We’re less than a week removed from analyzing how the five largest expiring contracts on the pitching side have panned out. We’ll do the same here with five big-money hitters who are scheduled to reach free agency in about a month. Notable omission: Red Sox designated hitter/outfielder J.D. Martinez, who’s far from a sure thing to opt out of the three years and $62.5MM that remain on his contract.
Ryan Zimmerman, 1B, Nationals (six years, $100MM, including $2MM buyout for 2020 and $10MM personal services contract that begins when career ends)
Total fWAR: 5.2
Dollar value of contributions (per FanGraphs): $41.7MM
- The Nationals made the decision in 2012 to extend Zimmerman, then a star third baseman, though the contract didn’t kick in until 2014. Aside from a resurgent 2017, Zimmerman hasn’t been particularly valuable since Washington awarded him his lucrative accord. Injuries have been a consistent problem for Zimmerman along the way, including during a 190-plate appearance 2019 in which the 35-year-old mustered a less-than-stellar .257/.321/.415 line with six home runs. Those type of numbers don’t really play anywhere, especially at first base – which has become Zimmerman’s lone position. He hasn’t lined up at the hot corner since the first season of his deal. Once their season ends, the Nats will buy Zimmerman out for $2MM in lieu of bringing him back for an unpalatable $18MM.
- As a free agent in November 2014, Martin returned to his native Canada on an expensive contract with the Blue Jays. It worked out beautifully for the Jays during the first few years, but the rebuilding club elected to send Martin and the majority of the money left on his deal to the Dodgers – with whom he began his career – last January. The well-respected 36-year-old has remained a useful player in 2019, though he’s no longer the starting-caliber catcher he has been for most of his career. Martin, who has taken a backseat to Dodgers rookie Will Smith, has hit .220/.337/.330 with six HRs in 249 PA on the offensive side. Defensively, Martin’s still an above-average option, according to Baseball Prospectus’ Fielding Runs Above Average metric.

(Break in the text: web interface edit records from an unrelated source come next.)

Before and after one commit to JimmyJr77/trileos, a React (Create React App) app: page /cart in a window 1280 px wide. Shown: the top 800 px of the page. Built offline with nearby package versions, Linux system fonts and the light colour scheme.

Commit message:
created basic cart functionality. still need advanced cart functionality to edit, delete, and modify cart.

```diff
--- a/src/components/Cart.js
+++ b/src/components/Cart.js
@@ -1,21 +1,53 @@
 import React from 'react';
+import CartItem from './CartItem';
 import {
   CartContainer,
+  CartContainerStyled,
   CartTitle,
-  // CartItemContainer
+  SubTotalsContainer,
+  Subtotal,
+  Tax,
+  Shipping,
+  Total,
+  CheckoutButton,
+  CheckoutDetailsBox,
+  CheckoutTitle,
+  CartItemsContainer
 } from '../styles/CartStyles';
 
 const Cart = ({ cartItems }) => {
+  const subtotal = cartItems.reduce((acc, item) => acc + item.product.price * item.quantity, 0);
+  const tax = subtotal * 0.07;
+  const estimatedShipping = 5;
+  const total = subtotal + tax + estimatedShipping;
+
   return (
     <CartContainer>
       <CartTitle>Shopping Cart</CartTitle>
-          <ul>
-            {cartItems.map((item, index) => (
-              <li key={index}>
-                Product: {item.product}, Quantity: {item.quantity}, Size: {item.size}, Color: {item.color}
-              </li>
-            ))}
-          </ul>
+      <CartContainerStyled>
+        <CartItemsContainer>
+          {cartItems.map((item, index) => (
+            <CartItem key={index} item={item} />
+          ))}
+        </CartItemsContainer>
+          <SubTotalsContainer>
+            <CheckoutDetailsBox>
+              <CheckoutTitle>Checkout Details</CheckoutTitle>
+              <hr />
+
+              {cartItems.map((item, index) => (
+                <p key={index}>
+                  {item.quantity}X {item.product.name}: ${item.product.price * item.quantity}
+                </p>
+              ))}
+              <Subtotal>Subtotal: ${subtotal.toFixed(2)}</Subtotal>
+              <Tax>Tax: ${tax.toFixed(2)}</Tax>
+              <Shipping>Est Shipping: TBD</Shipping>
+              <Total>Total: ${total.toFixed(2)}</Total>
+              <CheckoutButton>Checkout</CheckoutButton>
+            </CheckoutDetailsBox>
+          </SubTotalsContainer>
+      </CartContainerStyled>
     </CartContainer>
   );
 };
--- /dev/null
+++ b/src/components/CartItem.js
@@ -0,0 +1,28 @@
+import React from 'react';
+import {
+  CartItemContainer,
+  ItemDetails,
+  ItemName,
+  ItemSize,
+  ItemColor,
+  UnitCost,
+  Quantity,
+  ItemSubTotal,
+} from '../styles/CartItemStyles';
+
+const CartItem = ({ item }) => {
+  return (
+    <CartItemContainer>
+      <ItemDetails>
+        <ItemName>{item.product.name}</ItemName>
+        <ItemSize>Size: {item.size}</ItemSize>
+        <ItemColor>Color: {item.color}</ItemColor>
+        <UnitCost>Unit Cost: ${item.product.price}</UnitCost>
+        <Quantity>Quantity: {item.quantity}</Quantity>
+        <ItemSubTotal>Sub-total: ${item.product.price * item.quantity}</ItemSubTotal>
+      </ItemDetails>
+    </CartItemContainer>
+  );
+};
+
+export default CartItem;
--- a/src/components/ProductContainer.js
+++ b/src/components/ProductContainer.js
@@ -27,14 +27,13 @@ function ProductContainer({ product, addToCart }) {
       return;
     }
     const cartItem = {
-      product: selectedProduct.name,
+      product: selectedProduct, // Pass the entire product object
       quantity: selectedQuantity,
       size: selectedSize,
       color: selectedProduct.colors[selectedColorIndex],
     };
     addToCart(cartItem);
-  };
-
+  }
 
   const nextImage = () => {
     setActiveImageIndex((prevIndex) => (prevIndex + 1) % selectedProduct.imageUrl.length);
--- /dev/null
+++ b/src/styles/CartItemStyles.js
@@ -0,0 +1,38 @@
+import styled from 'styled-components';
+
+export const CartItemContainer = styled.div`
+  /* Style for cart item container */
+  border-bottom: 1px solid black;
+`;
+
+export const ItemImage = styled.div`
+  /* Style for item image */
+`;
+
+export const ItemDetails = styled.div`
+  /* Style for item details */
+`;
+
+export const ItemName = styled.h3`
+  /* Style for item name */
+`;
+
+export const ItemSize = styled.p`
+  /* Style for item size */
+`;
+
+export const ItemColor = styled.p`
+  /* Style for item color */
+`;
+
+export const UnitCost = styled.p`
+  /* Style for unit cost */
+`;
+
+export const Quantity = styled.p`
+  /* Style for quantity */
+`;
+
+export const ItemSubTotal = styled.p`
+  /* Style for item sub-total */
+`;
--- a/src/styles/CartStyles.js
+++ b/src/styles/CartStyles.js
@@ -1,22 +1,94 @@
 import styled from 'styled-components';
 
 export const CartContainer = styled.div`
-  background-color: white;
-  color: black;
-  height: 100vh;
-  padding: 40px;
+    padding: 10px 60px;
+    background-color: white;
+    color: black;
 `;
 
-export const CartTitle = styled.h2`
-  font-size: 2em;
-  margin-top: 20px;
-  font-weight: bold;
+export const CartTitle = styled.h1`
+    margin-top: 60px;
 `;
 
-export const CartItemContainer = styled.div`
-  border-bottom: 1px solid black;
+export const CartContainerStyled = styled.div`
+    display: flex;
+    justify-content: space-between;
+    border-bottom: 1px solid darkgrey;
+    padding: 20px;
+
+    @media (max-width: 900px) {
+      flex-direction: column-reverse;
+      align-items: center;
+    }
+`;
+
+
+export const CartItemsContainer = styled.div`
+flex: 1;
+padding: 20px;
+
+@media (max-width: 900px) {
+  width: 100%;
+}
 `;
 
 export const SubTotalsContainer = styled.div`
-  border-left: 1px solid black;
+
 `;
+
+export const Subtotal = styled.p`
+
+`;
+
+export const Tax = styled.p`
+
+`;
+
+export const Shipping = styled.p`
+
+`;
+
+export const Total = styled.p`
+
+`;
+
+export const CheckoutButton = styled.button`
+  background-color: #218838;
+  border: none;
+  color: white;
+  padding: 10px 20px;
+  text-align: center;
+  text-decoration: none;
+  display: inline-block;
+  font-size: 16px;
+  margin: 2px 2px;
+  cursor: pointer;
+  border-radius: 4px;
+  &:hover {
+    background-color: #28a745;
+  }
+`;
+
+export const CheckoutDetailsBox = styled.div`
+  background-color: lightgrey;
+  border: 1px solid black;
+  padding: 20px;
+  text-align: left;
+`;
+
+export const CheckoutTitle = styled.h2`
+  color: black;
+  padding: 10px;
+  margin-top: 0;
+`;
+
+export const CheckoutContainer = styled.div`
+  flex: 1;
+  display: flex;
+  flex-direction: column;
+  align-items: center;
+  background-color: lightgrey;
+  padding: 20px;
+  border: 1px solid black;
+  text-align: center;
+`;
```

- Gordon’s contract, which still stands as the largest the Royals have ever given out, hasn’t provided the on-field value KC was hoping for when it re-signed him off a World Series-winning campaign. Gordon remains an immensely respected figure with the franchise, though, and if the soon-to-be 36-year-old decides to continue his career in 2020, it appears the Royals will welcome him back. First things first, the club will decline its half of a $23MM mutual option in favor of a $4MM buyout, meaning Gordon will have to sign a new, much cheaper contract should he play next season.
- Abreu’s the sole player on this list who’s setting up to make out well on his next deal, thanks in part to a late-season surge. The 32-year-old could even get a qualifying offer before hitting free agency, though he and the White Sox probably hope it doesn’t come to that. Both sides have publicly gushed over one another on several occasions, so it wouldn’t be remotely surprising to see the White Sox and Abreu shake hands on a fresh deal sometime in the next few weeks. Regardless, the franchise-record contract the White Sox gave Abreu as a Cuban emigree in 2013 has provided tons of surplus value for the team.
- Plenty has changed for Castro since he landed his contract as an up-and-coming player in 2012. For one, he was a shortstop at that point – a player the Cubs thought would be a long-term building block. But Castro was inconsistent from 2013-15, the first three years of his deal, leading the Cubs to trade him to the Yankees. Castro’s so-so production continued in New York from 2016-17, after which the Yankees offloaded him to the Marlins in a salary-dumping move that made it easier for the Bronx Bombers to take on Giancarlo Stanton’s massive contract. The now-second baseman has essentially been the same player in Miami, a notoriously low-budget outfit that will buy him out for $1MM this offseason instead of exercising its $16MM option over him for 2020. Set to turn 30 in March, Castro will venture to the market on the heels of a 1.3-fWAR season in which he batted .270/.300/.436 and smacked 22 homers over 676 PA.